**Your goal:** If a line in the records below contains the word "ImageView", return that line.

[Records provided]

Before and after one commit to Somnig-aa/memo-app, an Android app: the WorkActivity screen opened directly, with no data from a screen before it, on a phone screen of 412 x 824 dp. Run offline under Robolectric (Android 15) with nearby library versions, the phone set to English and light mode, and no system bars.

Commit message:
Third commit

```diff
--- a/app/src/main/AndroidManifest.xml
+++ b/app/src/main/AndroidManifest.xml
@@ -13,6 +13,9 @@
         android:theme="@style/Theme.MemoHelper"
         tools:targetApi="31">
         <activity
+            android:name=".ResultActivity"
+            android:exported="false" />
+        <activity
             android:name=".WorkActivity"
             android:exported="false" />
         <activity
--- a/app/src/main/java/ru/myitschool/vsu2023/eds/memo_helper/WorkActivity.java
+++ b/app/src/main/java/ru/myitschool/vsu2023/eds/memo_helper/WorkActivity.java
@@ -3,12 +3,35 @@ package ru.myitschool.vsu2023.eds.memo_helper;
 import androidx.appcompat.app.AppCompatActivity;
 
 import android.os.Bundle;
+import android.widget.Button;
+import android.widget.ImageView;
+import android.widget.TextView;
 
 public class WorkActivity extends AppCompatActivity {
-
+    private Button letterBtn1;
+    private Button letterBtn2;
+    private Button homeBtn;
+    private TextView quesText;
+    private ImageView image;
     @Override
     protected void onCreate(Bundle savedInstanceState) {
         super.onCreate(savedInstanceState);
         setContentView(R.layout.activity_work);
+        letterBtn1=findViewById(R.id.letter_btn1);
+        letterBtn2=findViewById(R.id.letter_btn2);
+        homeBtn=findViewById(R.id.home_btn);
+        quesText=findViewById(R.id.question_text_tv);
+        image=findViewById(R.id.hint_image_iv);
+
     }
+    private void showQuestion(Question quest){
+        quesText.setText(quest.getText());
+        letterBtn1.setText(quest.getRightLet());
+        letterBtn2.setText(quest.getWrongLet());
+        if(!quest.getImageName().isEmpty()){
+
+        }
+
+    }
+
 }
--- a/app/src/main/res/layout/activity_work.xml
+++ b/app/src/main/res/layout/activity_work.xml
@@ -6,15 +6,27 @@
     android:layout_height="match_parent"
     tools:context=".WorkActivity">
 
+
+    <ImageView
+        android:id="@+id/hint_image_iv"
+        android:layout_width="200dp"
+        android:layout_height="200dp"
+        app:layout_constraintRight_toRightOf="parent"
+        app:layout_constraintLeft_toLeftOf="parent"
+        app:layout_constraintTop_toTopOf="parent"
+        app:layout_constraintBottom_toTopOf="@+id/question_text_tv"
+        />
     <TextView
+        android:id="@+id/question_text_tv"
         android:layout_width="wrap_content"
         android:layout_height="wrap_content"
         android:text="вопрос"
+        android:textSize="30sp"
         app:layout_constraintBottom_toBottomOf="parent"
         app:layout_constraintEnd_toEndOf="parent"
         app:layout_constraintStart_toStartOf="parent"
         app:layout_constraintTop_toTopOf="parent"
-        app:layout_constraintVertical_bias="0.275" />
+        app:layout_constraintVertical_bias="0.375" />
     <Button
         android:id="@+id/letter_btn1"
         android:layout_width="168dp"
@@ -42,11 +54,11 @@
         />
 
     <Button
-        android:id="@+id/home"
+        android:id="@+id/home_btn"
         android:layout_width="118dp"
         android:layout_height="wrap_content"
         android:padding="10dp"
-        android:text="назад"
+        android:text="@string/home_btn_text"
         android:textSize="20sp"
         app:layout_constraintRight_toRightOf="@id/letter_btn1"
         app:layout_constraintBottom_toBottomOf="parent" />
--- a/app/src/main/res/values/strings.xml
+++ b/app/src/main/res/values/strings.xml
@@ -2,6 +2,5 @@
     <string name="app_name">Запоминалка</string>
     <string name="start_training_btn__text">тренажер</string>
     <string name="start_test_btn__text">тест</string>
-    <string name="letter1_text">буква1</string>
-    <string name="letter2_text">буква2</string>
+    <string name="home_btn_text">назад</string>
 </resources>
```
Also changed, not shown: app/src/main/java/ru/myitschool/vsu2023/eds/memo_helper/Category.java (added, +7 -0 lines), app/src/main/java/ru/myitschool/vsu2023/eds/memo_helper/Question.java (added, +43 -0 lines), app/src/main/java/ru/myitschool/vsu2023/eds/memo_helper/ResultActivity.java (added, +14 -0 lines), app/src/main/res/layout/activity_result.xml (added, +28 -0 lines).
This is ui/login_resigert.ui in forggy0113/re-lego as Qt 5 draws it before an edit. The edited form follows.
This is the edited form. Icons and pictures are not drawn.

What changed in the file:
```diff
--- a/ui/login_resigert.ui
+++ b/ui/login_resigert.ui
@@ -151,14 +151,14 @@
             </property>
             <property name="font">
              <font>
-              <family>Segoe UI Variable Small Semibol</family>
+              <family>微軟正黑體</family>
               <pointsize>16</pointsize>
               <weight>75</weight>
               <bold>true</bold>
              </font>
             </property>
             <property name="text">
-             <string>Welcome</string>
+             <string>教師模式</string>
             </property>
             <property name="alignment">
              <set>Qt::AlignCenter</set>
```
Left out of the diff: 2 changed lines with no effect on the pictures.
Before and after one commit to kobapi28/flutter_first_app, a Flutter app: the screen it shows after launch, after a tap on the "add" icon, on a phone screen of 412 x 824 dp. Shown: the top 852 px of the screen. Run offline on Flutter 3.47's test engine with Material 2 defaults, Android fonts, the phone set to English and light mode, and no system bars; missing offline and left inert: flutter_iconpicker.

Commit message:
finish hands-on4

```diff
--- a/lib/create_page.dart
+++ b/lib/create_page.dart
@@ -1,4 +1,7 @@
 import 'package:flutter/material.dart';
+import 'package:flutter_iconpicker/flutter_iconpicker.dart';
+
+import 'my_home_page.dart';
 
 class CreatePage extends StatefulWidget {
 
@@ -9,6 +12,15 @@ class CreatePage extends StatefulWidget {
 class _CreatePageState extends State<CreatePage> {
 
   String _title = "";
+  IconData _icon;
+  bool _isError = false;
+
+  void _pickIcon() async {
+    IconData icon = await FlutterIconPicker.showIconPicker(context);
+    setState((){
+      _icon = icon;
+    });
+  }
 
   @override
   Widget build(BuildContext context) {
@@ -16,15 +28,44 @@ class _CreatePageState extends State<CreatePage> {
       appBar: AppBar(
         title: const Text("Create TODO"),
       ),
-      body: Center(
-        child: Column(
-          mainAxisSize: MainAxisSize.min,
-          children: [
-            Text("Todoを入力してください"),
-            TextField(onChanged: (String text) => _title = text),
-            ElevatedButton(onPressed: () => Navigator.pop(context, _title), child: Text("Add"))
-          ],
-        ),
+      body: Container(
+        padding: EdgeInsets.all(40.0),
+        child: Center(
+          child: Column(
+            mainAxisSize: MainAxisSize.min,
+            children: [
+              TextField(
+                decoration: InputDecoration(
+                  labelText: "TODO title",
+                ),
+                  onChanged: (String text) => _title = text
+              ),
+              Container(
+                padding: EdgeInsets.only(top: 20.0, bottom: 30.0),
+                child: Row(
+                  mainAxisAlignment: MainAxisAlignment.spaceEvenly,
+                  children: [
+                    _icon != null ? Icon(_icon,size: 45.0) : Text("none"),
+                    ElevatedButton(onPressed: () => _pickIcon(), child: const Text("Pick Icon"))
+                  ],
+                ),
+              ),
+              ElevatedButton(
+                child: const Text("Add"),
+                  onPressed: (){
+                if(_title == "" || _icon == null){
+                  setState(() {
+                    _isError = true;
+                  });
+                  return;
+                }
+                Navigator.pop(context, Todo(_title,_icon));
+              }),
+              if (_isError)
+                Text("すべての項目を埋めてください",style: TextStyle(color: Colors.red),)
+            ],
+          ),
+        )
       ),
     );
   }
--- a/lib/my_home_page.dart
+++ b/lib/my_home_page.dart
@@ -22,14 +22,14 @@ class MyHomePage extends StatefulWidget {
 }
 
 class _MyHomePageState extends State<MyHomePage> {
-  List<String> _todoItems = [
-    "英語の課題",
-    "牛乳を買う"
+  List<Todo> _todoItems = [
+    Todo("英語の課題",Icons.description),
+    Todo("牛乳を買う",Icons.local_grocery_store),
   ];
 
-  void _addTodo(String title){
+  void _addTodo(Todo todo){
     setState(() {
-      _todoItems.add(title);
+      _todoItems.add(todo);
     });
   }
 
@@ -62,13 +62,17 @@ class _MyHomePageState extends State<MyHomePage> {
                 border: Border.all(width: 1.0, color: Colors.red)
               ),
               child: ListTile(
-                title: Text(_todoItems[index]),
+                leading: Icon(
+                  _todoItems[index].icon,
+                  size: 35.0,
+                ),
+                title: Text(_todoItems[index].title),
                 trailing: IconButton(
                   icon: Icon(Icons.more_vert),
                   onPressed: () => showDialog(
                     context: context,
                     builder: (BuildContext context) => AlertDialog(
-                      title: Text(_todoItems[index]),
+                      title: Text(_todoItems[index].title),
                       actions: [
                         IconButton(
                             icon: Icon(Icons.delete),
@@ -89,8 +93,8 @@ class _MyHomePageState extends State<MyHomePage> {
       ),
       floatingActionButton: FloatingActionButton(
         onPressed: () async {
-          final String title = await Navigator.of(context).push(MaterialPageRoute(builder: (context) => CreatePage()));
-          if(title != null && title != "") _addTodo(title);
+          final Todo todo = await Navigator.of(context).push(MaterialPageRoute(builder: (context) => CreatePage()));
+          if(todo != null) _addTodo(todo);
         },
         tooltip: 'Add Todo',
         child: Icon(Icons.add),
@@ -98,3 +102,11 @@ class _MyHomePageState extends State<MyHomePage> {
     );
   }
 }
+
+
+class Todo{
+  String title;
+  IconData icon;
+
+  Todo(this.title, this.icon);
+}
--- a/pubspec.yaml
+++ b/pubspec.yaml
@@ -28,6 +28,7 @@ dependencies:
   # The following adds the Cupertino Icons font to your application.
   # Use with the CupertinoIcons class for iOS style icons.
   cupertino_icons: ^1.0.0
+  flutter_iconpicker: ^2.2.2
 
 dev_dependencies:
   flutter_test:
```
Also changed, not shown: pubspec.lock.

[/Records provided]

**Written answer:**
+import android.widget.ImageView;
+    private ImageView image;
+    <ImageView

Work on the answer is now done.